* _Exercise description_: Among the entries below, please show each line that carries the word "BUYBACK".

* _Data shown_:
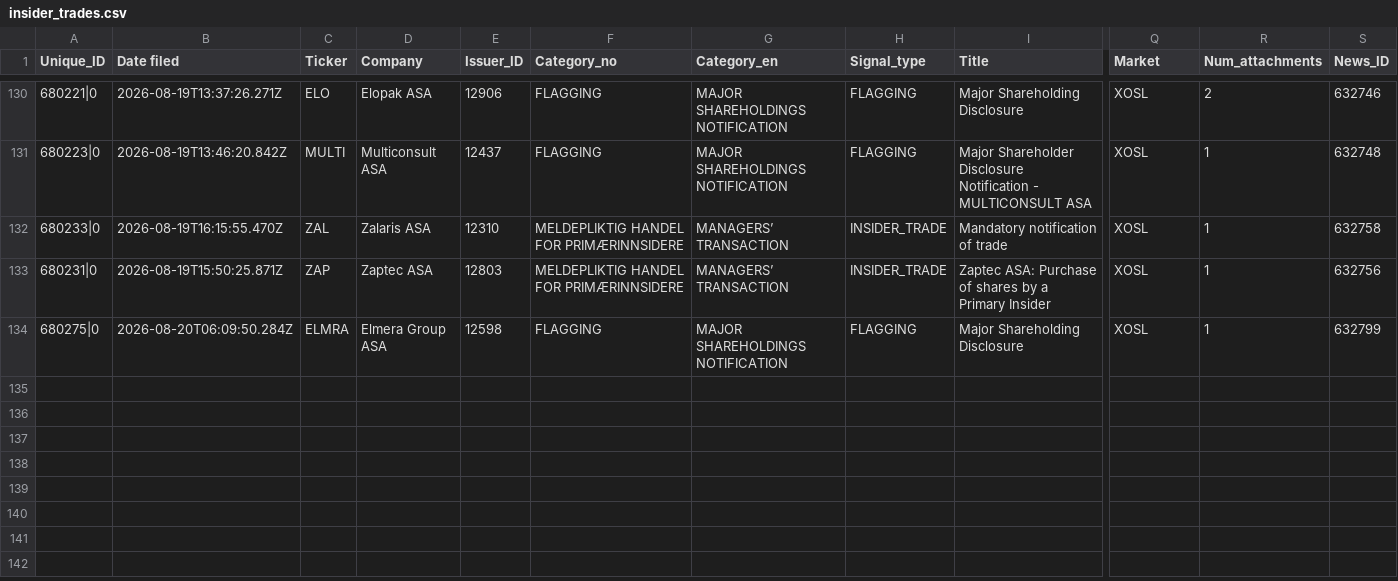
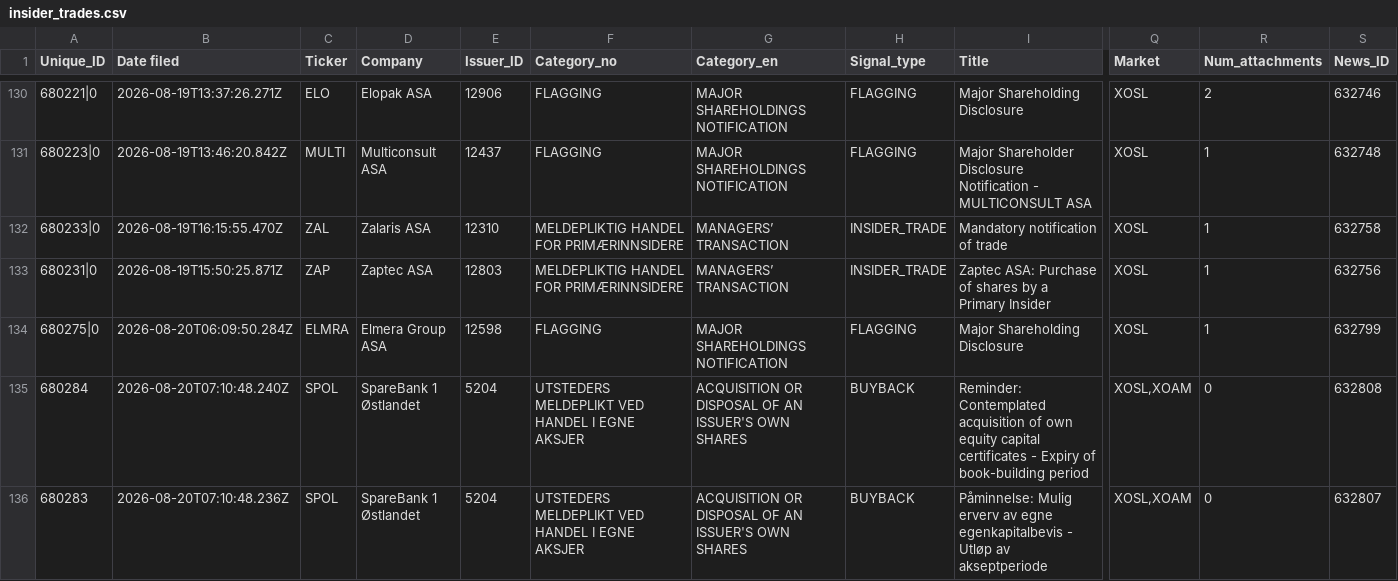
Before and after one commit to mariuslandmark-ai/insider-tracker-no, a CSV file: data/insider_trades.csv, drawn as a sheet; only a part is shown, gaps mark what is left out; rows hold the shown columns only; the diff names each change by its address in the sheet, - before the commit and + after, or states it on an @@ line.

```diff
--- a/data/insider_trades.csv
+++ b/data/insider_trades.csv
+row 135: 680284 | 2026-08-20T07:10:48.240Z | SPOL | SpareBank 1 Østlandet | 5204 | UTSTEDERS MELDEPLIKT VED HANDEL I EGNE AKSJER | ACQUISITION OR DISPOSAL OF AN ISSUER'S OWN SHARES | BUYBACK | Reminder: Contemplated acquisition of own equity capital certificates - Expiry of book-building period | XOSL,XOAM | 0 | 632808
+row 136: 680283 | 2026-08-20T07:10:48.236Z | SPOL | SpareBank 1 Østlandet | 5204 | UTSTEDERS MELDEPLIKT VED HANDEL I EGNE AKSJER | ACQUISITION OR DISPOSAL OF AN ISSUER'S OWN SHARES | BUYBACK | Påminnelse: Mulig erverv av egne egenkapitalbevis - Utløp av akseptperiode | XOSL,XOAM | 0 | 632807
```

* _Worked solution_:
+row 135: 680284 | 2026-08-20T07:10:48.240Z | SPOL | SpareBank 1 Østlandet | 5204 | UTSTEDERS MELDEPLIKT VED HANDEL I EGNE AKSJER | ACQUISITION OR DISPOSAL OF AN ISSUER'S OWN SHARES | BUYBACK | Reminder: Contemplated acquisition of own equity capital certificates - Expiry of book-building period | XOSL,XOAM | 0 | 632808
+row 136: 680283 | 2026-08-20T07:10:48.236Z | SPOL | SpareBank 1 Østlandet | 5204 | UTSTEDERS MELDEPLIKT VED HANDEL I EGNE AKSJER | ACQUISITION OR DISPOSAL OF AN ISSUER'S OWN SHARES | BUYBACK | Påminnelse: Mulig erverv av egne egenkapitalbevis - Utløp av akseptperiode | XOSL,XOAM | 0 | 632807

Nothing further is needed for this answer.